*** Information provided ***
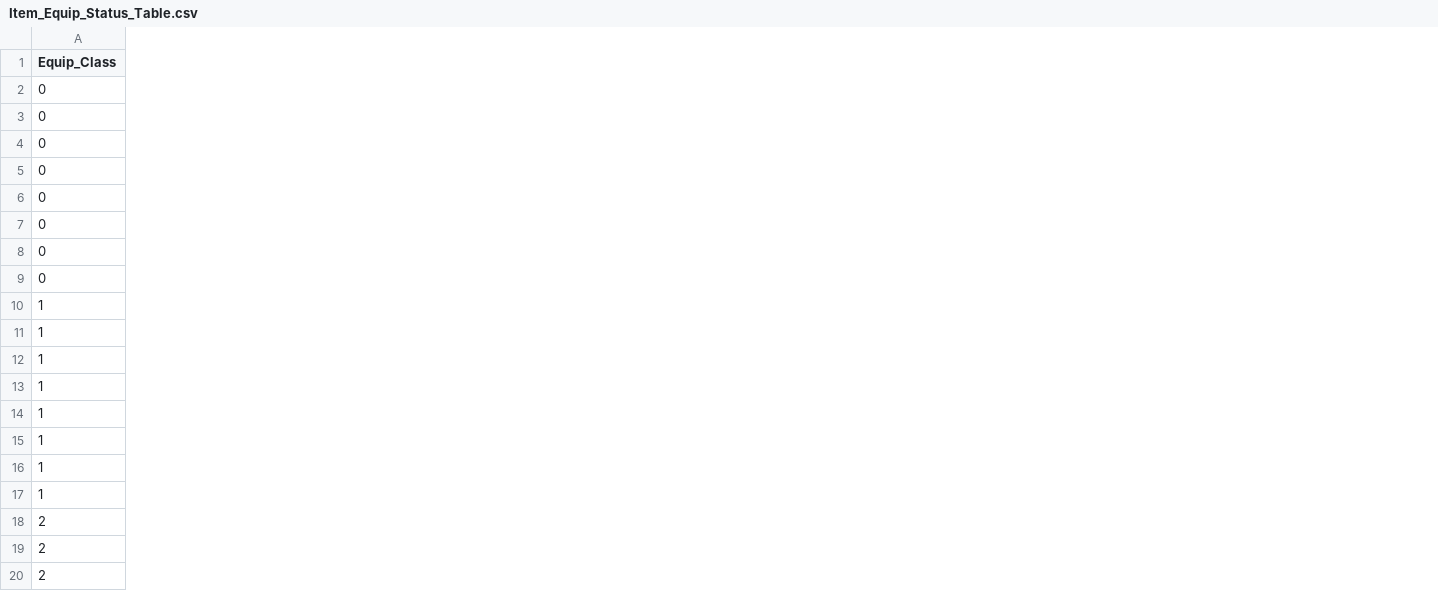
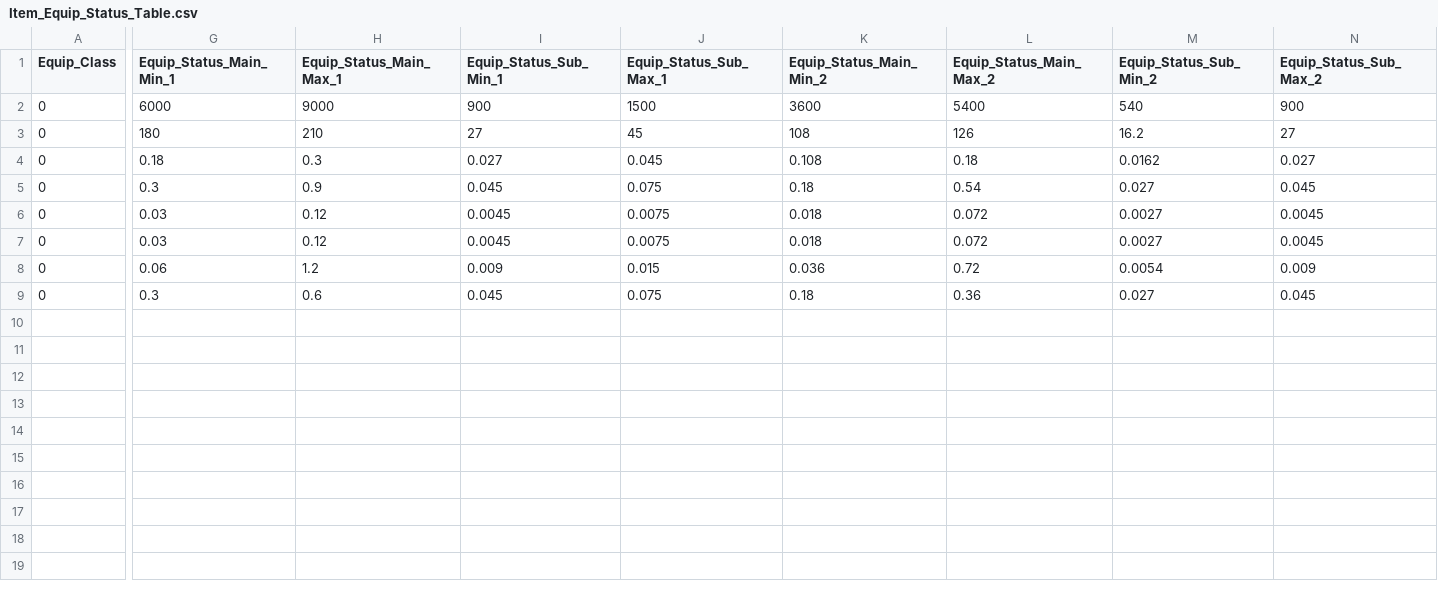
Before and after one commit to wodud1378/castle-hero, a CSV file: CastleHero-UnityClient/Assets/Resources/LocalDB/Item_Equip_Status_Table.csv, drawn as a sheet; only a part is shown, gaps mark what is left out; removed rows and columns are numbered as before the commit, all else as after; rows hold the shown columns only; the diff covers the shown part only; the diff names each change by its address in the sheet, - before the commit and + after, or states it on an @@ line.

```diff
--- a/CastleHero-UnityClient/Assets/Resources/LocalDB/Item_Equip_Status_Table.csv
+++ b/CastleHero-UnityClient/Assets/Resources/LocalDB/Item_Equip_Status_Table.csv
+column G (Equip_Status_Main_Min_1), rows 2-9: 6000 | 180 | 0.18 | 0.3 | 0.03 | 0.03 | 0.06 | 0.3
+column H (Equip_Status_Main_Max_1), rows 2-9: 9000 | 210 | 0.3 | 0.9 | 0.12 | 0.12 | 1.2 | 0.6
+column I (Equip_Status_Sub_Min_1), rows 2-9: 900 | 27 | 0.027 | 0.045 | 0.0045 | 0.0045 | 0.009 | 0.045
+column J (Equip_Status_Sub_Max_1), rows 2-9: 1500 | 45 | 0.045 | 0.075 | 0.0075 | 0.0075 | 0.015 | 0.075
+column K (Equip_Status_Main_Min_2), rows 2-9: 3600 | 108 | 0.108 | 0.18 | 0.018 | 0.018 | 0.036 | 0.18
+column L (Equip_Status_Main_Max_2), rows 2-9: 5400 | 126 | 0.18 | 0.54 | 0.072 | 0.072 | 0.72 | 0.36
+column M (Equip_Status_Sub_Min_2), rows 2-9: 540 | 16.2 | 0.0162 | 0.027 | 0.0027 | 0.0027 | 0.0054 | 0.027
+column N (Equip_Status_Sub_Max_2), rows 2-9: 900 | 27 | 0.027 | 0.045 | 0.0045 | 0.0045 | 0.009 | 0.045
-row 10: 1
-row 11: 1
-row 12: 1
-row 13: 1
-row 14: 1
-row 15: 1
-row 16: 1
-row 17: 1
-row 18: 2
-row 19: 2
-row 20: 2
```
Also changed, not shown: 13 removed rows, 4 added columns and 4 edited cells elsewhere in this file, CastleHero-UnityClient/Assets/Resources/LocalDB/Item_Equip_Table.csv, CastleHero_Table/Item_Equip_Status_Table.csv, 1 other file.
*** End of Information provided ***
◆ What is needed:
Review the material and copy each line in which the word "shown" appears.

◆ Response:
Before and after one commit to wodud1378/castle-hero, a CSV file: CastleHero-UnityClient/Assets/Resources/LocalDB/Item_Equip_Status_Table.csv, drawn as a sheet; only a part is shown, gaps mark what is left out; removed rows and columns are numbered as before the commit, all else as after; rows hold the shown columns only; the diff covers the shown part only; the diff names each change by its address in the sheet, - before the commit and + after, or states it on an @@ line.
Also changed, not shown: 13 removed rows, 4 added columns and 4 edited cells elsewhere in this file, CastleHero-UnityClient/Assets/Resources/LocalDB/Item_Equip_Table.csv, CastleHero_Table/Item_Equip_Status_Table.csv, 1 other file.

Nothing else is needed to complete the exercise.